There is something beautiful and magical about so many people who are suddenly conscience stricken to be kind, to be thoughtful and to be giving.
And I think it’s a wonderful thing to have that mindset.
But too often, we just let it be a Christmas season thing. As soon as December 26 rolls around, we have spiritual and emotional amnesia. We forget to be others focused. We forget our heart of servanthood. We forget to have that spirit of Christlike love.
I want to bake cookies for my neighbors in December but I can’t be bothered to say good morning any of the rest of the year.
I will make a fruit basket for all the shut ins at church the week before Christmas but I won’t remember to drop by and visit or send a card in January.
I will write a card to someone in the military at the beginning of December, but I won’t remember his birthday or his anniversary later on.
I will donate extra toys to charity in December but I will let all my stuff accumulate, rust and break before taking it to a thrift store in the spring.
Please don’t misunderstand me – these are all good things to do. And I think we should do them in December. But perhaps, this year, December can be the start instead of just a season. The start of good habits. The start of visiting and writing cards. The start of kind greetings and thoughtful gestures. The start of generosity, love, and spreading cheer.

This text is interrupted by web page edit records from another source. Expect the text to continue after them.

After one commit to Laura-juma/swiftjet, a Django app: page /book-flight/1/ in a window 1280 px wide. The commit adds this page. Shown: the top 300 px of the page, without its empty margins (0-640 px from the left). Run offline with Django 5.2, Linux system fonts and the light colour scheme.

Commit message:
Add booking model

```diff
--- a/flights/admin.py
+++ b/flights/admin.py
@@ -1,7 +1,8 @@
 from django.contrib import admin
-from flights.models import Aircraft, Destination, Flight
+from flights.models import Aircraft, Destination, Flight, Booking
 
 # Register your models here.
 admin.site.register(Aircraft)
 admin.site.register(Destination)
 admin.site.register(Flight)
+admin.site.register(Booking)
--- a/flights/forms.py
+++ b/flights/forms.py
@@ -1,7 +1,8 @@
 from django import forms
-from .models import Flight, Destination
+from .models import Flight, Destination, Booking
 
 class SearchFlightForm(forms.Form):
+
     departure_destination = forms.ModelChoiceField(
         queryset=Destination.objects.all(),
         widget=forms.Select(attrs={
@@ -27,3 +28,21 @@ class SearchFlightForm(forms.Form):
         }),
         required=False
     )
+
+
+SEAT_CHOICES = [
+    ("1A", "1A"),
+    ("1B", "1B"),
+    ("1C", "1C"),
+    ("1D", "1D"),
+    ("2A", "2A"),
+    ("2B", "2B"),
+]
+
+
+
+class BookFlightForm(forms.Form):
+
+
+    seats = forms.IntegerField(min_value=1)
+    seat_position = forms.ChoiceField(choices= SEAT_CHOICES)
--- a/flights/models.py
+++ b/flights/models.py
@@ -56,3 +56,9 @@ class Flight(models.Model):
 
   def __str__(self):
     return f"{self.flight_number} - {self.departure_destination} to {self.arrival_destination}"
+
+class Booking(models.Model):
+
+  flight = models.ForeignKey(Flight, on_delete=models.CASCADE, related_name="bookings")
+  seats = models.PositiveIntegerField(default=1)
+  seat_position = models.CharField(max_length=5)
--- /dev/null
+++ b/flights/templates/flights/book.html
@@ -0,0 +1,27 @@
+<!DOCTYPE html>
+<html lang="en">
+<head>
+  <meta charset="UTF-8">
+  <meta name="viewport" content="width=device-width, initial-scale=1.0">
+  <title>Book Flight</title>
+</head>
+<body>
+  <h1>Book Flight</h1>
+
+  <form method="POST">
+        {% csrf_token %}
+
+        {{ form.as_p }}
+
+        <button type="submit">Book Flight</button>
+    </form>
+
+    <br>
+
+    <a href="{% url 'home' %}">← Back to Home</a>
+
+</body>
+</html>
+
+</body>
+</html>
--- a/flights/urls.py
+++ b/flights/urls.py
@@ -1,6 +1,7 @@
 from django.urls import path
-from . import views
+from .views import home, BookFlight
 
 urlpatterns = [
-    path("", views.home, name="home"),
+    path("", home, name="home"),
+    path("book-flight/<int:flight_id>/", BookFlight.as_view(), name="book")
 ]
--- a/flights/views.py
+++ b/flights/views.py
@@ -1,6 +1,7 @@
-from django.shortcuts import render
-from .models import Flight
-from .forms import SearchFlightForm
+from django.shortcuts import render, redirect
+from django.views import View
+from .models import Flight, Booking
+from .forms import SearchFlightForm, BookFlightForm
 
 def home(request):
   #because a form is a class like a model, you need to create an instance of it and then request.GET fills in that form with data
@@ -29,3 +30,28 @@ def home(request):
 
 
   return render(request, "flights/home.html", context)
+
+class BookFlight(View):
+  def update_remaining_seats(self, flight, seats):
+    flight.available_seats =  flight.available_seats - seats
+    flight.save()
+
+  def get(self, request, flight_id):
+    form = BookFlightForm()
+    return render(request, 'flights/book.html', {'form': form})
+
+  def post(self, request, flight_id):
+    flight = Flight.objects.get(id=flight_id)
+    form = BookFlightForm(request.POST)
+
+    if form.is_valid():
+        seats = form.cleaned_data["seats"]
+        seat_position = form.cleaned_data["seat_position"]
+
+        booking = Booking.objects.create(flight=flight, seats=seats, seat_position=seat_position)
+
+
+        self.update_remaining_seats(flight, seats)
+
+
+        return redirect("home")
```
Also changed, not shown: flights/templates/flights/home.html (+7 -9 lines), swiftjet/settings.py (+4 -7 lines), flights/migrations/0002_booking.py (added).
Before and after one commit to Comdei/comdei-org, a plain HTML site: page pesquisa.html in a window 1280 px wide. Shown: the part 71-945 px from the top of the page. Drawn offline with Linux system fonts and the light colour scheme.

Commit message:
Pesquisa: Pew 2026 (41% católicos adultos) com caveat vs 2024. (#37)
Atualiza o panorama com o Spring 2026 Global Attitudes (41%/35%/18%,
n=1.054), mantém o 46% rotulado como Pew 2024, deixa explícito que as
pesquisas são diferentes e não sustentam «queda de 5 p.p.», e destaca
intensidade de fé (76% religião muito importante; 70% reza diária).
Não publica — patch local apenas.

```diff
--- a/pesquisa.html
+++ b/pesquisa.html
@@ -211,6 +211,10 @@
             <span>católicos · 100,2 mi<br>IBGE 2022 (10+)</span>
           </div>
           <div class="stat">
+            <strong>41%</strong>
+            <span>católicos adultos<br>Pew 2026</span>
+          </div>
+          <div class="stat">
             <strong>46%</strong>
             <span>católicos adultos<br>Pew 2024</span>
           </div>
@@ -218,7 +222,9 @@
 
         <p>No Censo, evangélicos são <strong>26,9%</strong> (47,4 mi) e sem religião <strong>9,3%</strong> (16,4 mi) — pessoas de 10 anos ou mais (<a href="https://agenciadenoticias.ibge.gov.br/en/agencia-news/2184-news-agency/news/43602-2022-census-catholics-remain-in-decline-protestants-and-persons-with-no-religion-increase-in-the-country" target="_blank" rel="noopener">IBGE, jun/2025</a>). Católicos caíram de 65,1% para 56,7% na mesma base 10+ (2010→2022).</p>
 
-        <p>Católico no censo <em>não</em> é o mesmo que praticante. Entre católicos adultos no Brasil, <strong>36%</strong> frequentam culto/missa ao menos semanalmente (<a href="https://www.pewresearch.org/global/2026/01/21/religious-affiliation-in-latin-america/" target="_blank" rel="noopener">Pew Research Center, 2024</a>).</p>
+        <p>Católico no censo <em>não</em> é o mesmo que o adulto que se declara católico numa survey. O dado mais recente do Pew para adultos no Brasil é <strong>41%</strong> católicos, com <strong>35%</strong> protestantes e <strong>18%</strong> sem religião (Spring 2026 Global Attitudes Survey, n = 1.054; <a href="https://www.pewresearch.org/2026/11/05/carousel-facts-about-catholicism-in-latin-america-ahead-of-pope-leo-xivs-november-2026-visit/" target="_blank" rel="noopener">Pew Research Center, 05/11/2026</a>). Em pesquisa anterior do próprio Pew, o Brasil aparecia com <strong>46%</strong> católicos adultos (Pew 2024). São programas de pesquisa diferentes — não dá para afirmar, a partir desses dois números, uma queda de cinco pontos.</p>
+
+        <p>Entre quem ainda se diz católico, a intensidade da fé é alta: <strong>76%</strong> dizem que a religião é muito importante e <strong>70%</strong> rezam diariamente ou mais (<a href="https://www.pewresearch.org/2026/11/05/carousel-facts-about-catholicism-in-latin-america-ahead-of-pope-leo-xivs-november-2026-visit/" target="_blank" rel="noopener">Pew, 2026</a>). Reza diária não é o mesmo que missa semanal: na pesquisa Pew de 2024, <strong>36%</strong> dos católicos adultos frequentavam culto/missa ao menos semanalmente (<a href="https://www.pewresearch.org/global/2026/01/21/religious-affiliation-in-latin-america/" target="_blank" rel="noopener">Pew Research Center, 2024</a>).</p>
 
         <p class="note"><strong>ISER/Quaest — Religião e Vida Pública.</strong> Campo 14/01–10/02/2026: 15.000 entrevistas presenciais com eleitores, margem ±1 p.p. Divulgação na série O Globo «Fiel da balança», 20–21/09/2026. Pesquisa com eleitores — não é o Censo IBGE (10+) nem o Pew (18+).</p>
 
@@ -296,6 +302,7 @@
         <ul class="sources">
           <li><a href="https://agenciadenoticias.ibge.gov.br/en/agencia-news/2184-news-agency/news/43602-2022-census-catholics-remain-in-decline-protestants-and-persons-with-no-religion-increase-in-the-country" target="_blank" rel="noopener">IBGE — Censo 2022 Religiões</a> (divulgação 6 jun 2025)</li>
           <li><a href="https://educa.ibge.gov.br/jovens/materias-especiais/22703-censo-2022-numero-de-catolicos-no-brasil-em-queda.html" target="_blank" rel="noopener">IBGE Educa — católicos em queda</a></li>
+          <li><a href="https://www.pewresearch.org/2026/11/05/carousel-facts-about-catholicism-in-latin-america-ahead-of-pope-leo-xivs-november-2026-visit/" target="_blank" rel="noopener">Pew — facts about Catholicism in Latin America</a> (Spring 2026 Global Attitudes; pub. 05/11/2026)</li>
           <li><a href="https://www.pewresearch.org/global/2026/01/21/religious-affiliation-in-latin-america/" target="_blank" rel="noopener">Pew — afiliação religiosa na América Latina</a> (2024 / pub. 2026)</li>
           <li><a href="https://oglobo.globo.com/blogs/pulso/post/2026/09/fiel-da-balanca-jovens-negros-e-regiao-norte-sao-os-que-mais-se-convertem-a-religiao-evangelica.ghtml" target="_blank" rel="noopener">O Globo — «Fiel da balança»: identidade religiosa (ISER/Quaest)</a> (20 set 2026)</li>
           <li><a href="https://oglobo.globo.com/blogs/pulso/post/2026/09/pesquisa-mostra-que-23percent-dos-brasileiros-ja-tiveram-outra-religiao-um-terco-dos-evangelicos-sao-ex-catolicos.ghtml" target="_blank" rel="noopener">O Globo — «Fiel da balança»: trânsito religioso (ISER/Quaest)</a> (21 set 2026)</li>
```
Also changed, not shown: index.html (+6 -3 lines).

Because you see, a habit is hard to start – but harder still to continue and persevere. May we all persevere with a Christlike spirit for more than today, for more than this week, for more than this month. May we stay the course until we reach eternity.